### Assigned task
How many lines in the records below contain the word "ipynb"? Answer with the number alone.

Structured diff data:
┄┄┄┄┄┄┄┄┄┄┄┄┄┄┄┄┄┄┄┄

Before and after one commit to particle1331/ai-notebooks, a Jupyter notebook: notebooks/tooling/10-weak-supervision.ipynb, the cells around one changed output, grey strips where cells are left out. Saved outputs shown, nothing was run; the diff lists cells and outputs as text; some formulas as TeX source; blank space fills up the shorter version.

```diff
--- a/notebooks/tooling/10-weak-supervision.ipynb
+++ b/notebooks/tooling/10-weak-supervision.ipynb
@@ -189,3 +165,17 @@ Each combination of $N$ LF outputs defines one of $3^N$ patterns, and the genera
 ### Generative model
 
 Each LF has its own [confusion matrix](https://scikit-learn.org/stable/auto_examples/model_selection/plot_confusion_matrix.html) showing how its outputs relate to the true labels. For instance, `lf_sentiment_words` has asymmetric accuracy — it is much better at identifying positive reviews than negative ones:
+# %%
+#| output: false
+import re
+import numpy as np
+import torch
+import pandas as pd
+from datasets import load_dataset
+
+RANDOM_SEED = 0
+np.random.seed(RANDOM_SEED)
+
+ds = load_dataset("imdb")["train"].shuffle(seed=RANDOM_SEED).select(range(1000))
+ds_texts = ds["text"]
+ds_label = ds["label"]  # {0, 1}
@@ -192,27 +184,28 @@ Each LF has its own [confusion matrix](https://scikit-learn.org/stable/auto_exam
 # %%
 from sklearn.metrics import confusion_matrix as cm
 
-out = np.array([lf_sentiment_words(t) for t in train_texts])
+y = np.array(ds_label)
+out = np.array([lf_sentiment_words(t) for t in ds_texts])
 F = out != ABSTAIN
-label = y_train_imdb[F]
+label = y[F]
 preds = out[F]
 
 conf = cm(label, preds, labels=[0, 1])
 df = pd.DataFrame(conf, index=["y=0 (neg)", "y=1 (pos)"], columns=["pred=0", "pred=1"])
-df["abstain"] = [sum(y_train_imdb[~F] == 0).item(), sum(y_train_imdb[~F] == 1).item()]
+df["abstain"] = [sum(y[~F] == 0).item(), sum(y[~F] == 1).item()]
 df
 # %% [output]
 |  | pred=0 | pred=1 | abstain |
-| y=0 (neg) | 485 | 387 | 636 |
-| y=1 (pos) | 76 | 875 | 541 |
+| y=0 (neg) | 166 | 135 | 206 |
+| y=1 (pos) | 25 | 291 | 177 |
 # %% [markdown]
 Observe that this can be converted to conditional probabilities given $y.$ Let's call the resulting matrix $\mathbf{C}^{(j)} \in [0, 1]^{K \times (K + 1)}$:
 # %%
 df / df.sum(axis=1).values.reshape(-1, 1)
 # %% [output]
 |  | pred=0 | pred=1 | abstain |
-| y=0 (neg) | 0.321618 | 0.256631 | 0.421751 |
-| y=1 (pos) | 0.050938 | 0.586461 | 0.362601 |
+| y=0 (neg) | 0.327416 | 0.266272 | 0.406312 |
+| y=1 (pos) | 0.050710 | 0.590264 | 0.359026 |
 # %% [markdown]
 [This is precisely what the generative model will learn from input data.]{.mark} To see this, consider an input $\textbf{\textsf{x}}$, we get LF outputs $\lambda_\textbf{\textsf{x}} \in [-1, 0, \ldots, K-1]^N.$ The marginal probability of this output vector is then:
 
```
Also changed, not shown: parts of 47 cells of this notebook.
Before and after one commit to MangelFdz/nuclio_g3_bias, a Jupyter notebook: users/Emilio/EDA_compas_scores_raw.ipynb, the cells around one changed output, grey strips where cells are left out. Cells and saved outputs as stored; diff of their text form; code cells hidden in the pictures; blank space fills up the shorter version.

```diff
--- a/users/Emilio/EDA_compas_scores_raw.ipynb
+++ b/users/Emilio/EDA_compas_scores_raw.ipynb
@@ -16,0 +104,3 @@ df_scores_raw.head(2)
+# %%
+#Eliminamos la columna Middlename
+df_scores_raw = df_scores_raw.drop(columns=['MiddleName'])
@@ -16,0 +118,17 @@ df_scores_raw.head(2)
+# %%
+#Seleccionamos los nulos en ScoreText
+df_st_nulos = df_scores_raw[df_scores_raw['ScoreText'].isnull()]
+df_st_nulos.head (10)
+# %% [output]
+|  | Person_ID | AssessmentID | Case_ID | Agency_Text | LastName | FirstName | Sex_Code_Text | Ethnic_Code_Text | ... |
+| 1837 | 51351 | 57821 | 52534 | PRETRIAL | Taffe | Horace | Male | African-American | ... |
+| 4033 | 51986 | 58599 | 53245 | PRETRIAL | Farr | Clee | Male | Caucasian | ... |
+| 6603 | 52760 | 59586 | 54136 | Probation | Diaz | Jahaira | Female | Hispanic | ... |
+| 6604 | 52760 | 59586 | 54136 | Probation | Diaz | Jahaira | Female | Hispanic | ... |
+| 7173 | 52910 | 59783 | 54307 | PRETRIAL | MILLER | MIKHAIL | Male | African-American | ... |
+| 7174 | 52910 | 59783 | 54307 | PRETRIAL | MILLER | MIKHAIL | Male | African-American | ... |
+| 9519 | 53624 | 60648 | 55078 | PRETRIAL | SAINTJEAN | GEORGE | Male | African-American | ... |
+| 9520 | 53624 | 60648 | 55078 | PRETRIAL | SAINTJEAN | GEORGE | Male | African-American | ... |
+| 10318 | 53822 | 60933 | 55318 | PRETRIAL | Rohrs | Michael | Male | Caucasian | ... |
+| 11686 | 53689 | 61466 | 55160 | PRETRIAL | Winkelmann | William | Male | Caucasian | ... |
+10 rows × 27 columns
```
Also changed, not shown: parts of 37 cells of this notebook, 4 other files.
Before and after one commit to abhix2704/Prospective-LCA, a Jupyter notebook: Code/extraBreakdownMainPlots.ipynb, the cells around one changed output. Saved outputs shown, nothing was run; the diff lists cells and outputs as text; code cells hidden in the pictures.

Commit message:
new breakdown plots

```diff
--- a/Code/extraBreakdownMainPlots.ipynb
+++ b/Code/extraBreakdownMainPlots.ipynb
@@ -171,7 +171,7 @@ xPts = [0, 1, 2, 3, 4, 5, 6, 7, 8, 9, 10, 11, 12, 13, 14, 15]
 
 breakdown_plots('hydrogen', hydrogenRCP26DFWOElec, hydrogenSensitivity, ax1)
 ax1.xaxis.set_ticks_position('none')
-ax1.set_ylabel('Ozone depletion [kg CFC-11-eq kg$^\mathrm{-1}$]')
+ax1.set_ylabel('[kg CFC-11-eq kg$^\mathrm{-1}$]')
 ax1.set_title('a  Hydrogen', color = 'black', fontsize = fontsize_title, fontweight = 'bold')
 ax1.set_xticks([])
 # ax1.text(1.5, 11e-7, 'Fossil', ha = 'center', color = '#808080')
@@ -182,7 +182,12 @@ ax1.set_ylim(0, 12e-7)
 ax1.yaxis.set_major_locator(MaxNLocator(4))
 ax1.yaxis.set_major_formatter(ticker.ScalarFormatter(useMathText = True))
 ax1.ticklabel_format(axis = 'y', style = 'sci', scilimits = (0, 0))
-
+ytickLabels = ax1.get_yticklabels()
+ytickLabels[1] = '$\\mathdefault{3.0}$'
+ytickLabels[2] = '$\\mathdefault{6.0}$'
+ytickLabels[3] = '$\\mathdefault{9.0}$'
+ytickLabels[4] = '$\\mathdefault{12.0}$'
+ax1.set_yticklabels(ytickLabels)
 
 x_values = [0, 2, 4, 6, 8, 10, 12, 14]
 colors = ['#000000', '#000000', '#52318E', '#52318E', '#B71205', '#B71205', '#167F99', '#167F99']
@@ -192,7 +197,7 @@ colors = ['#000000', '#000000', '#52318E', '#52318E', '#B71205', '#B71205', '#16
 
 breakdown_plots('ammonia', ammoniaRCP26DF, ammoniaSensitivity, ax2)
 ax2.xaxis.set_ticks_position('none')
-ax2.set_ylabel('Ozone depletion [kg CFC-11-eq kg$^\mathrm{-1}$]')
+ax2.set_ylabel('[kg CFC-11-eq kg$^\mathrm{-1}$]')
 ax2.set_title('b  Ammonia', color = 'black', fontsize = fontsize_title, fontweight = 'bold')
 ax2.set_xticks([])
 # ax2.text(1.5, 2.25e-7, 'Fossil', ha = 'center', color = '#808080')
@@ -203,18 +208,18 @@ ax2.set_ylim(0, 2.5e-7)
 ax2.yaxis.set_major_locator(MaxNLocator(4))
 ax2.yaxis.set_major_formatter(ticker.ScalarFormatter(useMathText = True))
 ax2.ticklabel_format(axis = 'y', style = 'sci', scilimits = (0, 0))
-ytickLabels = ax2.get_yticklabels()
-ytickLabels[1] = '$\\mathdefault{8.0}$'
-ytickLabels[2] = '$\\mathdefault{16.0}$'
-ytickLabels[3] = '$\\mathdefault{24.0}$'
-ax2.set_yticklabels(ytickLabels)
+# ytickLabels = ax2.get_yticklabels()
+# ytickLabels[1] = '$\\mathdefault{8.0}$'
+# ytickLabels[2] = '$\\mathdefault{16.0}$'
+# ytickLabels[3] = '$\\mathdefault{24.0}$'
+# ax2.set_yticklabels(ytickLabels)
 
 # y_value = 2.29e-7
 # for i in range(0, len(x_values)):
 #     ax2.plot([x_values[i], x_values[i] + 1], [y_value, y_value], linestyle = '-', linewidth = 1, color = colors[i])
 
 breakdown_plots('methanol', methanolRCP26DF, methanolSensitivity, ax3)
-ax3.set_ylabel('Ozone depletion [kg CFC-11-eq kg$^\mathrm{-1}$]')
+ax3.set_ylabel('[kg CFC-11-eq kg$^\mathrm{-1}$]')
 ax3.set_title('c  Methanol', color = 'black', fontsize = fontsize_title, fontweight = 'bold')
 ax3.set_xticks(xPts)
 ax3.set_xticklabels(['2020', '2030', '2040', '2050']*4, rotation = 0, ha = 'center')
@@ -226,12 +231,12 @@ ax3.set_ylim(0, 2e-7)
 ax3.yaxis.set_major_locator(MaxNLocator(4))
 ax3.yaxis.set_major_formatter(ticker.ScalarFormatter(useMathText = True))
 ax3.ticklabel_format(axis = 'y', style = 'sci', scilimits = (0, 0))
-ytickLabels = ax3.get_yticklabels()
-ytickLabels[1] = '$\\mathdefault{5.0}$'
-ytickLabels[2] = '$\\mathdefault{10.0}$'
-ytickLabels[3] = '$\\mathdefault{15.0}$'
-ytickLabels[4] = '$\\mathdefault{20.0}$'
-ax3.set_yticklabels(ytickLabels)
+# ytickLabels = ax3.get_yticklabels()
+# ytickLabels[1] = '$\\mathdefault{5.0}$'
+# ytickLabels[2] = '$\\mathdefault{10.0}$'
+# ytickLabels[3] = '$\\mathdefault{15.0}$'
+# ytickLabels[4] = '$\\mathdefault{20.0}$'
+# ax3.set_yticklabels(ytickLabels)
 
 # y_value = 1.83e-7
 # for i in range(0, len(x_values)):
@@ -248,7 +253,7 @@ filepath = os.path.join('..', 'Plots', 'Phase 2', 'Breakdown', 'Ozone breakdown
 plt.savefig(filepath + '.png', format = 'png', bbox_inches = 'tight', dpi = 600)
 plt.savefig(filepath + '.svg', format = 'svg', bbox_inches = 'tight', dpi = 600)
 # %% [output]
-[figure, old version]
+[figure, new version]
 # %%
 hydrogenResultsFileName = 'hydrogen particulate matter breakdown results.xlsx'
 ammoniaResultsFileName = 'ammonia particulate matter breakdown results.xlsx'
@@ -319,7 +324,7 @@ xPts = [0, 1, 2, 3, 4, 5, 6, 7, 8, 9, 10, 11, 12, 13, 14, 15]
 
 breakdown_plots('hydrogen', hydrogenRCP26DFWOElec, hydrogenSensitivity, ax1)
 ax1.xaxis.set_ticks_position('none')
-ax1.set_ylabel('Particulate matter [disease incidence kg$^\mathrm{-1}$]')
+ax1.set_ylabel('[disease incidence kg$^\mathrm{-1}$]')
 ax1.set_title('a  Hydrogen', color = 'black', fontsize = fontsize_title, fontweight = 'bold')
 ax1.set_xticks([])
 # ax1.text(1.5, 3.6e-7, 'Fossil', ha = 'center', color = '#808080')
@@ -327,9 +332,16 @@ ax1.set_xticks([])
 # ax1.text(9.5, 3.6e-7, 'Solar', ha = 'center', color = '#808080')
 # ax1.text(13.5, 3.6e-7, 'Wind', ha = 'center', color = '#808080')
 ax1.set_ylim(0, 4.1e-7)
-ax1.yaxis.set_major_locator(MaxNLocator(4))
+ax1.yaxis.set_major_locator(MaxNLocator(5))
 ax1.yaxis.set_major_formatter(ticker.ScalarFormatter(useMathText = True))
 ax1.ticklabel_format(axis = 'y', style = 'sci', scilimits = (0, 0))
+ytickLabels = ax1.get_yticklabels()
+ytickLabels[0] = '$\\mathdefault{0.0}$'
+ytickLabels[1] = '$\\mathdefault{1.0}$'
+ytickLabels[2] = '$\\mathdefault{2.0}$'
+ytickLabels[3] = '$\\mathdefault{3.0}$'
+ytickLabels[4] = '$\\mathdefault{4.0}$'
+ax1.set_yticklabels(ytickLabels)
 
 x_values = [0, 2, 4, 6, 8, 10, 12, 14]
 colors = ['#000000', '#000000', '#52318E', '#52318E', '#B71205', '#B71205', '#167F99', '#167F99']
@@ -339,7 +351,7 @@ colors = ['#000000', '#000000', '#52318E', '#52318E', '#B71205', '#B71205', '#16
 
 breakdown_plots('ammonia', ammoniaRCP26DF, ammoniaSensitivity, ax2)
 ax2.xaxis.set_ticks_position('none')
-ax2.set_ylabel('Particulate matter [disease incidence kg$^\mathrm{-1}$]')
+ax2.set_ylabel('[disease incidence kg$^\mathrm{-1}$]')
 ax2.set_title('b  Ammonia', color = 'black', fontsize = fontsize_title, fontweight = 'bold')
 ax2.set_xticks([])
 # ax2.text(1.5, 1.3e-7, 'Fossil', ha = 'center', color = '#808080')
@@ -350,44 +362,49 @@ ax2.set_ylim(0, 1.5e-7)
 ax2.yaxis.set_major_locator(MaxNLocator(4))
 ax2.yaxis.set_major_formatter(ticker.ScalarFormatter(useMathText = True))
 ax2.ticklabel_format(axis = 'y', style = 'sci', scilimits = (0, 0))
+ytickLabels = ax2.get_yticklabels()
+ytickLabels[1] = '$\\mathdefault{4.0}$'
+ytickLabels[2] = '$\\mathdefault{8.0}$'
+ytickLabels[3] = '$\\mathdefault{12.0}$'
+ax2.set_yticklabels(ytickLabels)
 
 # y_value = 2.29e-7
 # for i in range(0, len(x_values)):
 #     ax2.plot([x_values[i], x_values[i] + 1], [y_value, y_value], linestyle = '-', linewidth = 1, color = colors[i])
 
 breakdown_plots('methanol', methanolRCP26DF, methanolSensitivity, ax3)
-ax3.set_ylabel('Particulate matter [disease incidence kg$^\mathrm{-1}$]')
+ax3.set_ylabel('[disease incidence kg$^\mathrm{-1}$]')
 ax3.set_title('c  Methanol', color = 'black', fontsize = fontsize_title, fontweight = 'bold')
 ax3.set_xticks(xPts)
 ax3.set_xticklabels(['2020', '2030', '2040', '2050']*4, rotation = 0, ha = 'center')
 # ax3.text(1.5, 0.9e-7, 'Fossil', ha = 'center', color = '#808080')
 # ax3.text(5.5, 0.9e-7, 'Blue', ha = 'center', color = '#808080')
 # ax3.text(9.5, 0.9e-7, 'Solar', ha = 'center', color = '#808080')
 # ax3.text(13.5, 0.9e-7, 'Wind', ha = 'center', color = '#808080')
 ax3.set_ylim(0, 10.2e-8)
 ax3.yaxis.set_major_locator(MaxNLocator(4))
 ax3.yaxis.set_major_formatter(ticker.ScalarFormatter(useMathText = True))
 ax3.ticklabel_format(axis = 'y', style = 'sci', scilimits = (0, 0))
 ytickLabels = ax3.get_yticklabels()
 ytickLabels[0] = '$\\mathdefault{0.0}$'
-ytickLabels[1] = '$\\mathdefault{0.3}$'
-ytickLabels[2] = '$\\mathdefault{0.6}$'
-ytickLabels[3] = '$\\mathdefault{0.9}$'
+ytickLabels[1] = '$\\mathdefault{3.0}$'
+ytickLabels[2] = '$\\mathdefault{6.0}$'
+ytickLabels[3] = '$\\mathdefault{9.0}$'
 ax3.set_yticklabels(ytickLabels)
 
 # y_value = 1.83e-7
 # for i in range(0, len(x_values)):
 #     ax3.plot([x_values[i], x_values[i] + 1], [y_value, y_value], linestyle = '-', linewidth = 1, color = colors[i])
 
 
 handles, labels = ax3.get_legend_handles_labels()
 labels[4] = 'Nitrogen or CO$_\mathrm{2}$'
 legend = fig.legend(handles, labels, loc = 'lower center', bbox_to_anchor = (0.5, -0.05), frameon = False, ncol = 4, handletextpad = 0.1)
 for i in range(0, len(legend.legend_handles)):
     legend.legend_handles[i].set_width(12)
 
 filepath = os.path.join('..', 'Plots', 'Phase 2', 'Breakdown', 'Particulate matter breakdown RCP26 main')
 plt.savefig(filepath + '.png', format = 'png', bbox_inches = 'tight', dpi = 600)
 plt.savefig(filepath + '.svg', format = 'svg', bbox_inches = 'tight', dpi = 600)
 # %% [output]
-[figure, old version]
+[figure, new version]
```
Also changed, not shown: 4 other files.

┄┄┄┄┄┄┄┄┄┄┄┄┄┄┄┄┄┄┄┄

### Answer to this exercise
9